The wind generated by typhoon Melor reached 198 km/h.
Typhoon and hurricane are storm type, tropical cyclone. A hurricane begins in the Atlantic or eastern Pacific, it is then called Hurricane. When it starts in the Western Pacific, it is called typhoon.
In general, the typhoon generated winds of more violent as hurricanes.
Tropical cyclones are large powerful storms and thunderstorms that form over warm tropical waters where they transfer their heat to the air.
It is essential to know their strength and their path to issue warnings.
The satellite observation of Earth are there to collect this information. The instruments that allow the satellite Envisat of ESA.
The information sought is the characteristics of tropical cyclones (cloud structure, direction and intensity of waves and winds, temperature and level of surface water).
Image: In this image taken by the Envisat satellite, the Typhoon Melor winds over the Pacific Ocean, north-western Philippines, and is about to hit Honshu, the main island of 'Japanese archipelago.

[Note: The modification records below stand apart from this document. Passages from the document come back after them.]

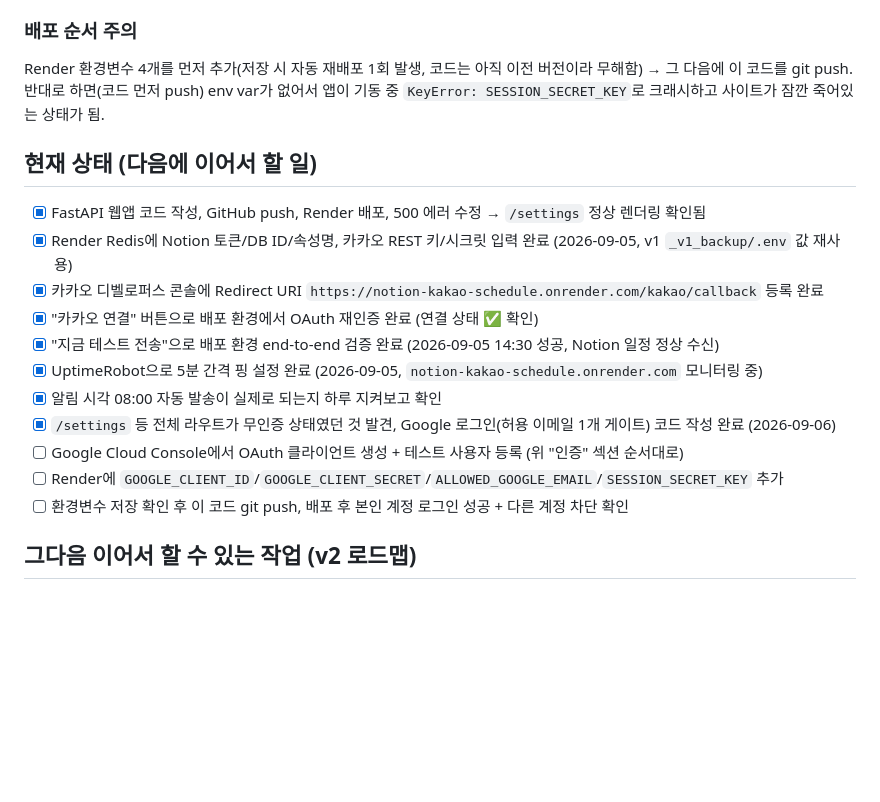
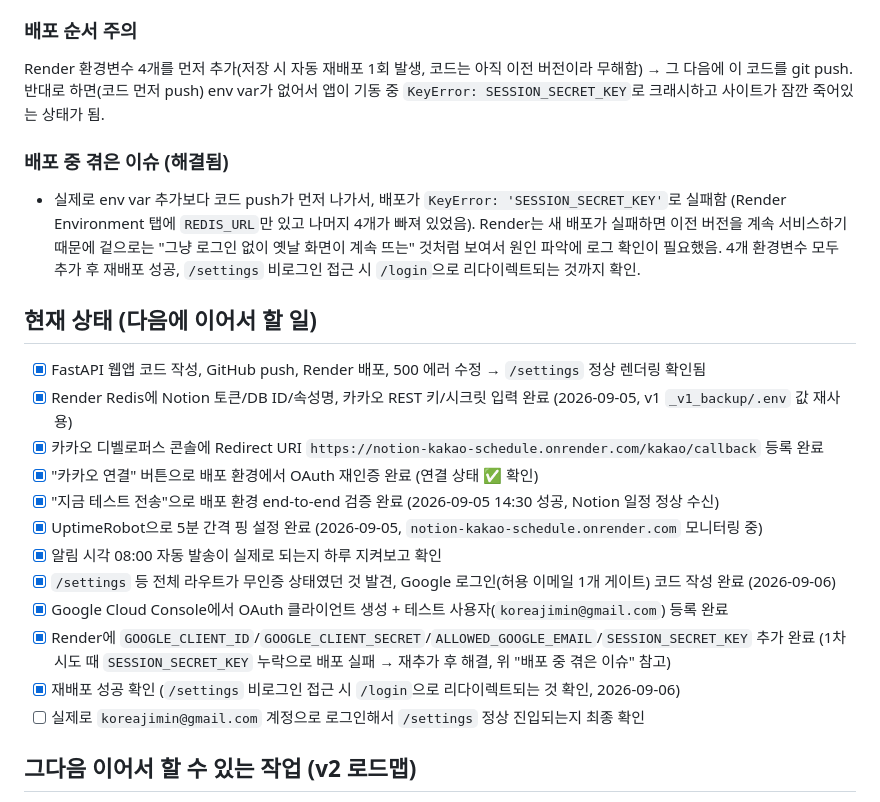
Before and after one commit to justin1112-jimin/notion-kakao-schedule, a Markdown page: claude.md, the part around the change. GitHub-like rendering; blank space fills up the shorter version.

Commit message:
Update claude.md with Google auth deployment outcome
Record the SESSION_SECRET_KEY-missing deploy failure and confirm
the auth gate is live, so the checklist reflects current state.

Co-Authored-By: Claude Sonnet 5 <noreply@anthropic.com>

```diff
--- a/claude.md
+++ b/claude.md
@@ -83,6 +83,9 @@ Upstash Redis (설정/토큰 저장)          Notion 조회 → 메시지 포맷
 ### 배포 순서 주의
 Render 환경변수 4개를 먼저 추가(저장 시 자동 재배포 1회 발생, 코드는 아직 이전 버전이라 무해함) → 그 다음에 이 코드를 git push. 반대로 하면(코드 먼저 push) env var가 없어서 앱이 기동 중 `KeyError: SESSION_SECRET_KEY`로 크래시하고 사이트가 잠깐 죽어있는 상태가 됨.
 
+### 배포 중 겪은 이슈 (해결됨)
+- 실제로 env var 추가보다 코드 push가 먼저 나가서, 배포가 `KeyError: 'SESSION_SECRET_KEY'`로 실패함 (Render Environment 탭에 `REDIS_URL`만 있고 나머지 4개가 빠져 있었음). Render는 새 배포가 실패하면 이전 버전을 계속 서비스하기 때문에 겉으로는 "그냥 로그인 없이 옛날 화면이 계속 뜨는" 것처럼 보여서 원인 파악에 로그 확인이 필요했음. 4개 환경변수 모두 추가 후 재배포 성공, `/settings` 비로그인 접근 시 `/login`으로 리다이렉트되는 것까지 확인.
+
 ## 현재 상태 (다음에 이어서 할 일)
 - [x] FastAPI 웹앱 코드 작성, GitHub push, Render 배포, 500 에러 수정 → `/settings` 정상 렌더링 확인됨
 - [x] Render Redis에 Notion 토큰/DB ID/속성명, 카카오 REST 키/시크릿 입력 완료 (2026-09-05, v1 `_v1_backup/.env` 값 재사용)
@@ -92,9 +95,10 @@ Render 환경변수 4개를 먼저 추가(저장 시 자동 재배포 1회 발
 - [x] UptimeRobot으로 5분 간격 핑 설정 완료 (2026-09-05, `notion-kakao-schedule.onrender.com` 모니터링 중)
 - [x] 알림 시각 08:00 자동 발송이 실제로 되는지 하루 지켜보고 확인
 - [x] `/settings` 등 전체 라우트가 무인증 상태였던 것 발견, Google 로그인(허용 이메일 1개 게이트) 코드 작성 완료 (2026-09-06)
-- [ ] Google Cloud Console에서 OAuth 클라이언트 생성 + 테스트 사용자 등록 (위 "인증" 섹션 순서대로)
-- [ ] Render에 `GOOGLE_CLIENT_ID`/`GOOGLE_CLIENT_SECRET`/`ALLOWED_GOOGLE_EMAIL`/`SESSION_SECRET_KEY` 추가
-- [ ] 환경변수 저장 확인 후 이 코드 git push, 배포 후 본인 계정 로그인 성공 + 다른 계정 차단 확인
+- [x] Google Cloud Console에서 OAuth 클라이언트 생성 + 테스트 사용자(`koreajimin@gmail.com`) 등록 완료
+- [x] Render에 `GOOGLE_CLIENT_ID`/`GOOGLE_CLIENT_SECRET`/`ALLOWED_GOOGLE_EMAIL`/`SESSION_SECRET_KEY` 추가 완료 (1차 시도 때 `SESSION_SECRET_KEY` 누락으로 배포 실패 → 재추가 후 해결, 위 "배포 중 겪은 이슈" 참고)
+- [x] 재배포 성공 확인 (`/settings` 비로그인 접근 시 `/login`으로 리다이렉트되는 것 확인, 2026-09-06)
+- [ ] 실제로 `koreajimin@gmail.com` 계정으로 로그인해서 `/settings` 정상 진입되는지 최종 확인
 
 ## 그다음 이어서 할 수 있는 작업 (v2 로드맵)
 - Capacitor로 하이브리드 앱 패키징 (iOS/Android)
```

image taken October 6, 2009 by the camera MERIS (Medium Resolution Imaging Spectrometer) satellite Envisat.